Accreditation will involve an on-site inspection and a review of operations and training. Much of that revolves around the operations section of the ANSI/ACCT standard. Accreditation will be based on a review of documentation of procedures and training, as well as a review of the operation in action.
At the ACCT Conference, ACCT policy director Scott Andrews emphasized that the inspection is not a simple “pass/fail” test, as an operator would have a limited amount of time to correct deficiencies and still become accredited. But he also emphasized the importance of reviewing the requirements and correcting any deficiencies before initiating the review process, as that can vastly speed the timeline and reduce the potential for headaches.
“I hope this process helps people learn whether what they are doing is acceptable, but also learn what they could do better. The aim is to raise the bar,” he said.
This is the five-year anniversary of the ANSI/PRCA standard, and as such, it is due for renewal. A PRCA consensus group is working on that project. PRCA president Mike Barker encourages interested parties, both vendors and operators, to join the effort. Some of that involves simple edit changes, but some sections—such as emergency braking—are more involved. “We want to expand on emergency braking and other areas to reflect and update the standard, to take account of changes and innovations in the industry,” Barker said. The effort will also include harmonizing the ANSI/PRCA standard with ASTM and ANSI/ACCT where possible, he added.
Colorado is updating its amusement rides and devices regulations, which specify application of the ASTM F2959-18 standard for aerial adventure courses and zip lines. A stakeholders meeting was scheduled for April 1 (no kidding). The regulations, administered by the Division of Oil and Public Safety in the Department of Labor and Employment, include requirements for daily and annual inspections and recordkeeping for same, and a provision for reporting injuries caused by the malfunction or failure of a ride or device, or by operator or patron error. Proposed effective date is June 15, 2019.

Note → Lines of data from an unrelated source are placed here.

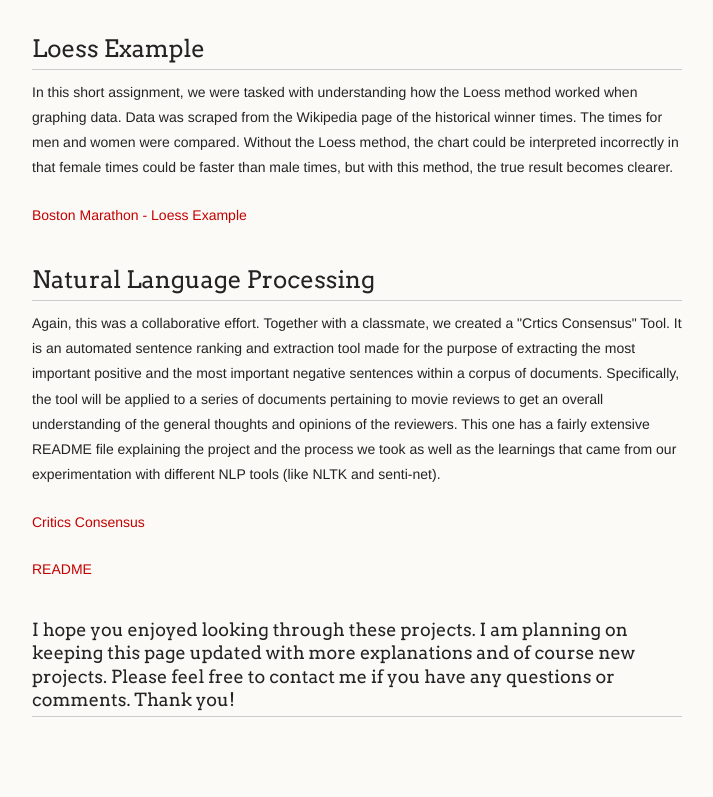
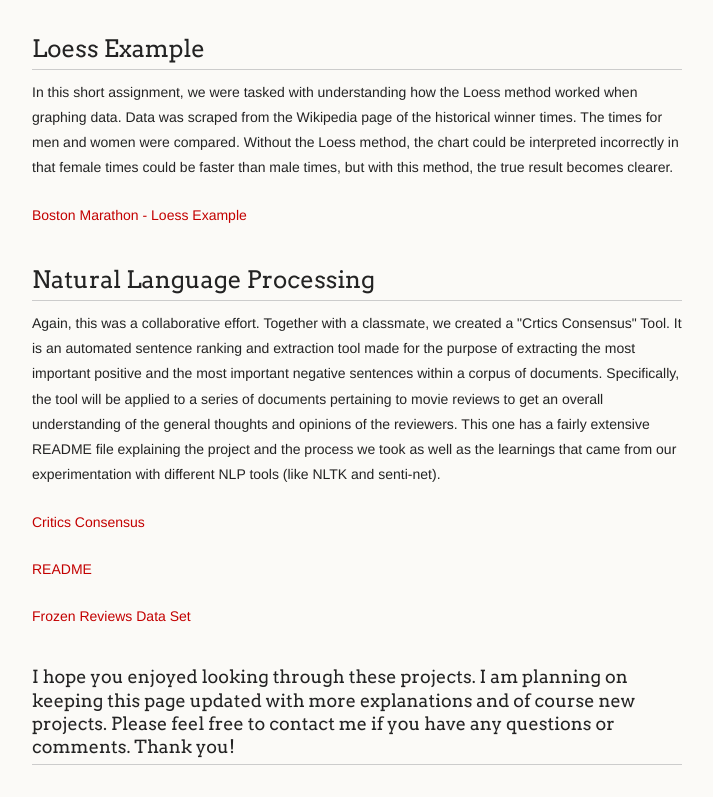
Before and after one commit to rbtik/rbtik.github.io, a plain HTML site: page index.html in a window 1280 px wide. Shown: the part 1832-2629 px from the top of the page, without its empty margins (278-991 px from the left). Drawn offline with Linux system fonts and the light colour scheme.

Commit message:
Replace master branch with page content via GitHub

```diff
--- a/index.html
+++ b/index.html
@@ -94,6 +94,8 @@
 
 <p><a href="https://github.com/rbtik/1415-Projects/blob/gh-pages/NLP%20Summarizing%20Tool/README.txt">README</a></p>
 
+<p><a href="https://github.com/rbtik/1415-Projects/tree/gh-pages/NLP%20Summarizing%20Tool/Frozen%20Reviews">Frozen Reviews Data Set</a></p>
+
 <h3>
 <a id="i-hope-you-enjoyed-looking-through-these-projects-i-am-planning-on-keeping-this-page-updated-with-more-explanations-and-of-course-new-projects-please-feel-free-to-contact-me-if-you-have-any-questions-or-comments-thank-you" class="anchor" href="#i-hope-you-enjoyed-looking-through-these-projects-i-am-planning-on-keeping-this-page-updated-with-more-explanations-and-of-course-new-projects-please-feel-free-to-contact-me-if-you-have-any-questions-or-comments-thank-you" aria-hidden="true"><span class="octicon octicon-link"></span></a>I hope you enjoyed looking through these projects. I am planning on keeping this page updated with more explanations and of course new projects. Please feel free to contact me if you have any questions or comments. Thank you!</h3>
       </section>
```
Also changed, not shown: params.json (+1 -1 lines).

The Utah legislature has passed the Amusement Ride Safety Act, regulating amusement rides and zip lines in the state for the first time. Utah had been one of six states with no regulations for amusement parks. The bill has been in the works since early 2019, and moved swiftly through both houses of the legislature. It arrived on the Governor’s desk for signing into law on March 22.

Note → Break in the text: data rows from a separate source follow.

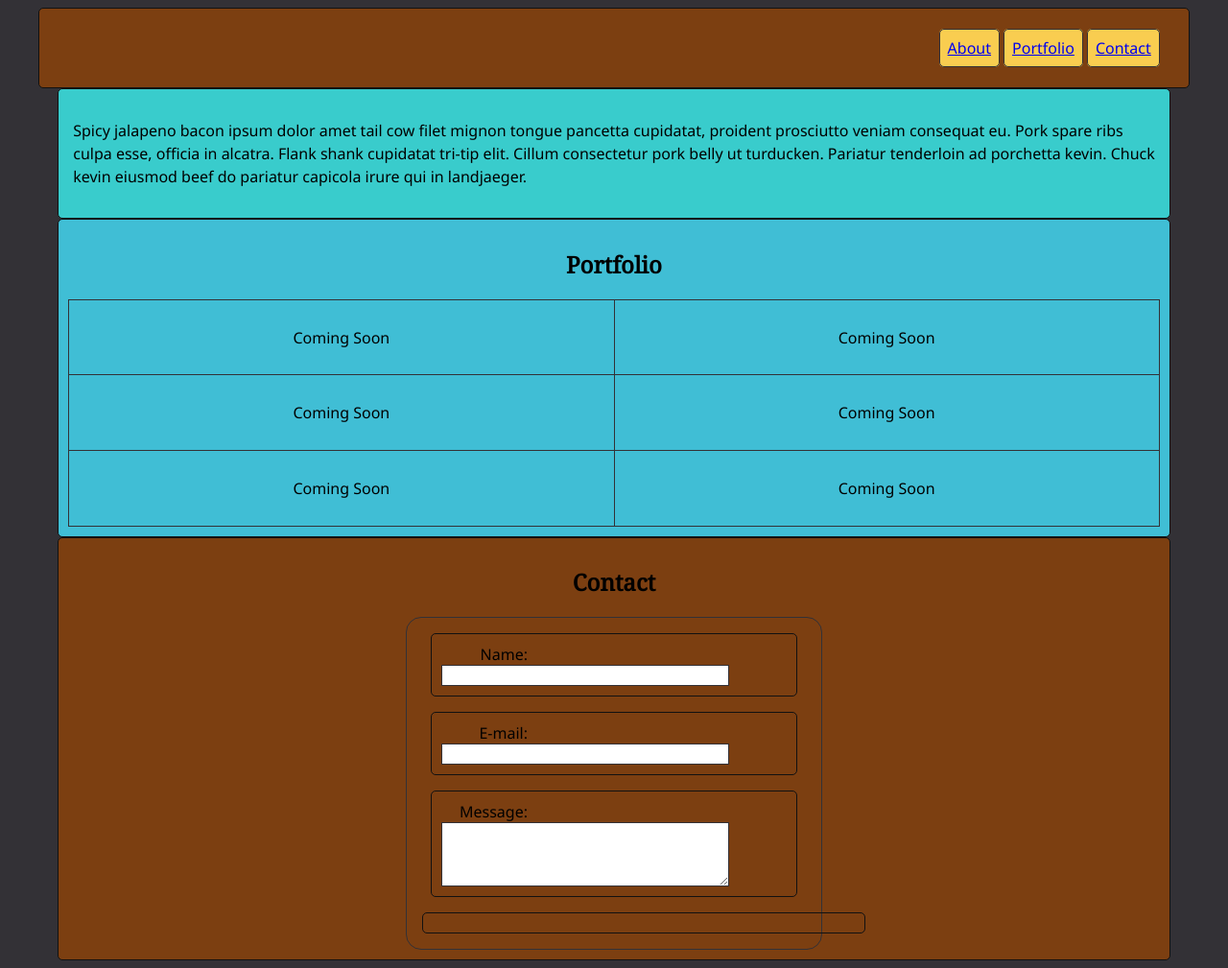
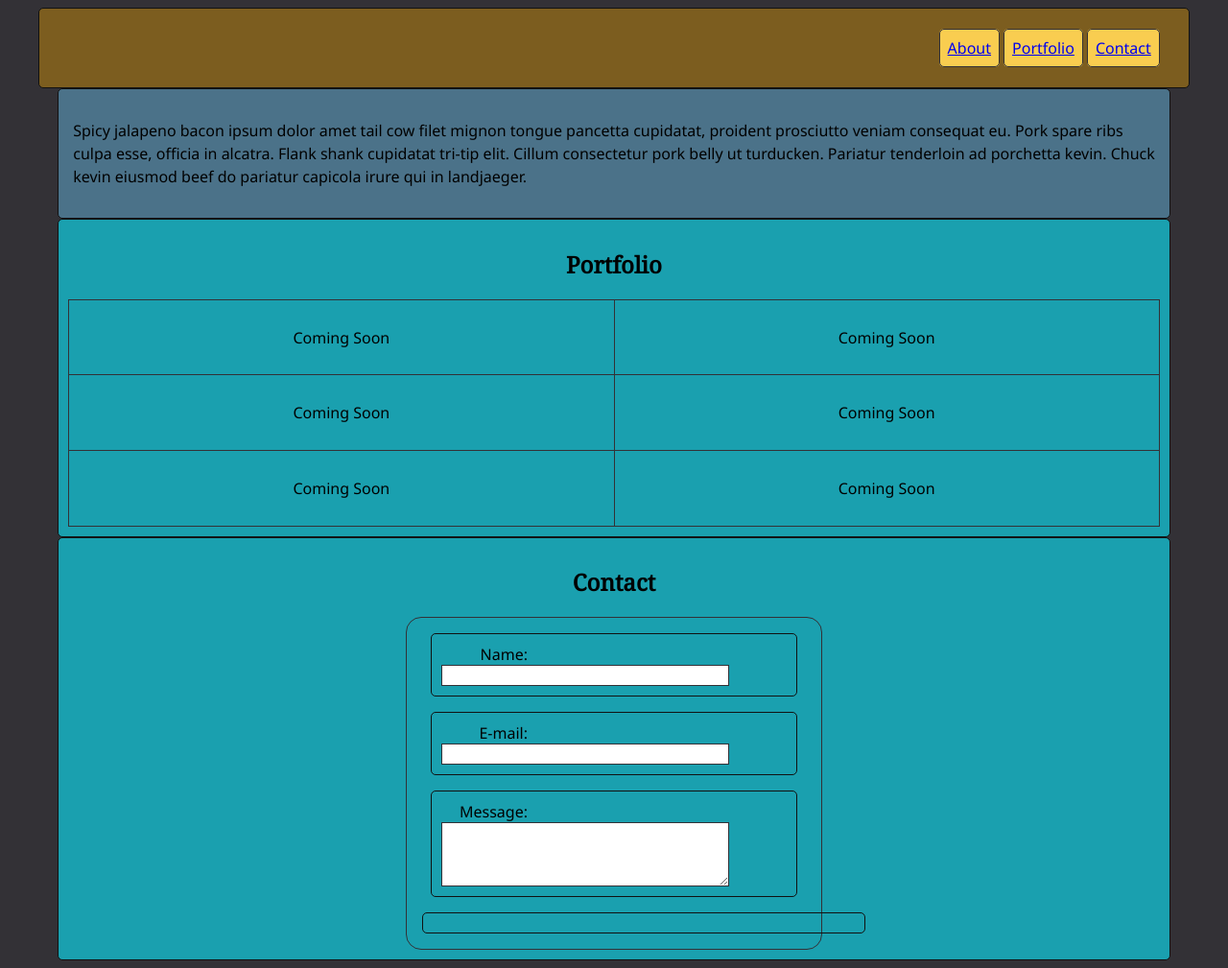
Before and after one commit to aakoni/aakoni.github.io, a plain HTML site: page index.html in a window 1280 px wide. Shown: the whole page at 96% size. Drawn offline with Linux system fonts and the light colour scheme.

Commit message:
Color changes

```diff
--- a/style.css
+++ b/style.css
@@ -9,7 +9,7 @@ header {
   margin-left: auto;
   margin-right: auto;
   text-align: right;
-  background-color: #7C3F11;
+  background-color: #7C5D1F;
 }
 
 body {
@@ -66,15 +66,15 @@ td {
 }
 
 #about {
-  background-color: #39CCCC;
+background-color: #4B7289;
 }
 
 #portfolio {
-  background-color: #40BED5;
+background-color: #1AA0AF;
 }
 
 #contact {
-  background-color: #7C3F11;
+background-color: #1AA0AF;
 }
 
 form {
```
Lines whose indentation alone changed are shown as unchanged.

Among the bill’s provisions, it specifies that ASTM F24 Committee standards will apply (for aerial parks, that means ASTM F2959). It also details annual and daily inspections, insurance requirements, and other activities. The provisions are to take effect in April 2021. The bill gives authority for the regulations to the Utah Department of Transportation. The department also oversees the Utah Passenger Ropeway Safety Committee, which regulates the operation of ski lifts. The amusement park bill was modeled after the lift regulatory system.
The North Carolina House is currently home to two competing bills, neither of which appears close to adoption. One, HR 380, would require daily and annual inspections, injury reporting, and adherence to ACCT, PRCA, ERCA (European Ropes Course Association) or ASTM standards, depending on which is or had been followed during construction. That bill has failed to move beyond the Judiciary Committee. A second bill, HR 395, is much simpler, and specifies adherence to ANSI/ACCT. It was first submitted to Judiciary for consideration on March 21. •